For years I've been meaning to sew simple ticking striped Christmas stockings to use in my decor. Luckily, this was the year to get it done.
I love the way they have turned out and they now proudly hang from my kitchen shelf.
Just in case sewing some stocking has been on your to-do list also I've put together a quick tutorial on how I made mine.
First you'll need to find a pattern.
Unless you can draw your own, but I'm not so good in the drawing department. I was so happy to stumble upon this pattern from Moda Bake Shop. Oda May has a great tutorial to go along with the pattern. Check it out.
Next gather some fabric.
I picked a red and white ticking stripe and a scrap piece of drop cloth for the cuff.
Take your main fabric and your pattern and cut out two pieces. Next take your cuff fabric and cut off a piece large enough for the cuff plus an inch on all four sides for hemming. Sorry I can't give you an exact size to cut. I never measured it myself. If it helps my finished cuff is about two and half to three inches wide.
The next step is to attach the cuff to the base of the stocking. First take your cuff and finish one long edge with a small rolled hem. Press this nice and flat. Next line up the unfinished edge of the cuff with the top of the stocking base. To do this, first layer your cuff piece on a work surface face up, and then lay the stocking base on top of it, also face up. Pin and then sew together with a straight stitch.
Lay the two pieces out nice and flat like the photo below . . .

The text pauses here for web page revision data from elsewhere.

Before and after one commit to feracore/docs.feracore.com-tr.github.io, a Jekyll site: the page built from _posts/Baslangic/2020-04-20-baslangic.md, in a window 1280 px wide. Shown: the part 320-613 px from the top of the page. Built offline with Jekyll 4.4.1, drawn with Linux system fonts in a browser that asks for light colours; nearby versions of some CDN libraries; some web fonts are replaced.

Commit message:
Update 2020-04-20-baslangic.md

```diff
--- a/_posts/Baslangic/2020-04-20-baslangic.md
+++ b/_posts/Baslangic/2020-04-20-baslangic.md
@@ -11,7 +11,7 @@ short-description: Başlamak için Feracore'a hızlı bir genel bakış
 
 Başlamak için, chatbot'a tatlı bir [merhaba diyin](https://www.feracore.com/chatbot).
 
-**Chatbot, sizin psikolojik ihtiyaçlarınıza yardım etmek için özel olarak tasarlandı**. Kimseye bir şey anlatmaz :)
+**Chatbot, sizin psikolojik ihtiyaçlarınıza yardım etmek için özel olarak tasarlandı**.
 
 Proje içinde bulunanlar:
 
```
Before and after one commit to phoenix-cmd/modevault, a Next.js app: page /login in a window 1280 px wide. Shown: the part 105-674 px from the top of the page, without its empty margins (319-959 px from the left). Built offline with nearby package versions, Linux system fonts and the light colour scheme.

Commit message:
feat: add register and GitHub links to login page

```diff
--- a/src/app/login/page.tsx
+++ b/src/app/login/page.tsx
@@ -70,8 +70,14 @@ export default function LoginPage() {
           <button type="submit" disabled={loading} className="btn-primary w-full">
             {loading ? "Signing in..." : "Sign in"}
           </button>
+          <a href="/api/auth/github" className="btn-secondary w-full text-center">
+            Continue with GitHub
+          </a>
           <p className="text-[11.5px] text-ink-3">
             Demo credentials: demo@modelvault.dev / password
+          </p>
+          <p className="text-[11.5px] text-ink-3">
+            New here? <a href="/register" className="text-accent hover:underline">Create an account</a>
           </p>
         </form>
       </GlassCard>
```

Press open the seam with a hot iron.
Next flip your cuff over onto the stocking base and press this nice and flat also.
I decided to give my cuff a little detail by simply hand sewing on quick running stitch. To do this I first pin the cuff to the stocking base to make sure it would stay where I wanted while stitching. I then drew stitching lines with the help of a pencil and a ruler.
I then threaded three strands of embroidery floss onto a needle and quickly adding the running stitch through both the cuff and and the stocking base.
Finally, take your other base stocking piece and finish the top edge with a small rolled hem, then press. Next layer your two stocking pieces right sides together . . . pin . . . and sew together with a straight stitch.
Before turning the stocking right side out take the time to clip the seam allowance around the curved area's of the stocking. You'll find your finished stocking will look nicer this way. I finished the whole thing off by pressing the stocking nice and flat with an warm iron.
At this point you can add a little loop of ribbon to the outside edge to hang the stocking with. I made a fabric loop by simply cutting a long piece of my base fabric to length. Then folded it in half lengthwise, pressed and then folded and pressed the two raw edges toward the middle. Then folded it in half again and stitched down the open side. Hope that makes sense.
Then your done! Easy right!